Would you please set down the entries below exactly as shown?
[EXERCISE DATA — start]
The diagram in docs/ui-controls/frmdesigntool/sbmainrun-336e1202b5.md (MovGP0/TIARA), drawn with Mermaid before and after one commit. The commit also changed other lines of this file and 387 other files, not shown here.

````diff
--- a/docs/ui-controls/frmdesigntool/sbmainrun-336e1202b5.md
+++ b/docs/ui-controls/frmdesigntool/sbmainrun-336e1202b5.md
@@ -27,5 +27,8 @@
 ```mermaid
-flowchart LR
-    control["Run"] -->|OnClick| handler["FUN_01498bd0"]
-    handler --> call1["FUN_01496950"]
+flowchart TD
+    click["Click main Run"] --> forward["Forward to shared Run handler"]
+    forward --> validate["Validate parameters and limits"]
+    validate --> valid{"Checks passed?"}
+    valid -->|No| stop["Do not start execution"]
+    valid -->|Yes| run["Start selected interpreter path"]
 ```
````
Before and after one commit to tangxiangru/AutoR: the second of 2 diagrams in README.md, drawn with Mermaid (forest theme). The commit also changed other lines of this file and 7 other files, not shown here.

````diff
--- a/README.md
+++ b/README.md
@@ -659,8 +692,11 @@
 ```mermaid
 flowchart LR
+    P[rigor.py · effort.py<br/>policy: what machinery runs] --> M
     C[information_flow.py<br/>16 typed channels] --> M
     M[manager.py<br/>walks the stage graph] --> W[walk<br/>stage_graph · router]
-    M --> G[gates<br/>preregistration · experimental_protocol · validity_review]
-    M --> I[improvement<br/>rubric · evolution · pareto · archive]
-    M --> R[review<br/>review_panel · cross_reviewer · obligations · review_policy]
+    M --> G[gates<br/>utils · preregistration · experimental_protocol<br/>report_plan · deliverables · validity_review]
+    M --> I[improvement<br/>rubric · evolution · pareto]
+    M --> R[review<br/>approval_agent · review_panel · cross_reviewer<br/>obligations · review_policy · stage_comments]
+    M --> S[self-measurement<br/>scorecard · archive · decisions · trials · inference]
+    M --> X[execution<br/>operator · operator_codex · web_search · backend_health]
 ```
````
[EXERCISE DATA — finish]
** ANSWER TO THIS TASK **
The diagram in docs/ui-controls/frmdesigntool/sbmainrun-336e1202b5.md (MovGP0/TIARA), drawn with Mermaid before and after one commit. The commit also changed other lines of this file and 387 other files, not shown here.

````diff
--- a/docs/ui-controls/frmdesigntool/sbmainrun-336e1202b5.md
+++ b/docs/ui-controls/frmdesigntool/sbmainrun-336e1202b5.md
@@ -27,5 +27,8 @@
 ```mermaid
-flowchart LR
-    control["Run"] -->|OnClick| handler["FUN_01498bd0"]
-    handler --> call1["FUN_01496950"]
+flowchart TD
+    click["Click main Run"] --> forward["Forward to shared Run handler"]
+    forward --> validate["Validate parameters and limits"]
+    validate --> valid{"Checks passed?"}
+    valid -->|No| stop["Do not start execution"]
+    valid -->|Yes| run["Start selected interpreter path"]
 ```
````
Before and after one commit to tangxiangru/AutoR: the second of 2 diagrams in README.md, drawn with Mermaid (forest theme). The commit also changed other lines of this file and 7 other files, not shown here.

````diff
--- a/README.md
+++ b/README.md
@@ -659,8 +692,11 @@
 ```mermaid
 flowchart LR
+    P[rigor.py · effort.py<br/>policy: what machinery runs] --> M
     C[information_flow.py<br/>16 typed channels] --> M
     M[manager.py<br/>walks the stage graph] --> W[walk<br/>stage_graph · router]
-    M --> G[gates<br/>preregistration · experimental_protocol · validity_review]
-    M --> I[improvement<br/>rubric · evolution · pareto · archive]
-    M --> R[review<br/>review_panel · cross_reviewer · obligations · review_policy]
+    M --> G[gates<br/>utils · preregistration · experimental_protocol<br/>report_plan · deliverables · validity_review]
+    M --> I[improvement<br/>rubric · evolution · pareto]
+    M --> R[review<br/>approval_agent · review_panel · cross_reviewer<br/>obligations · review_policy · stage_comments]
+    M --> S[self-measurement<br/>scorecard · archive · decisions · trials · inference]
+    M --> X[execution<br/>operator · operator_codex · web_search · backend_health]
 ```
````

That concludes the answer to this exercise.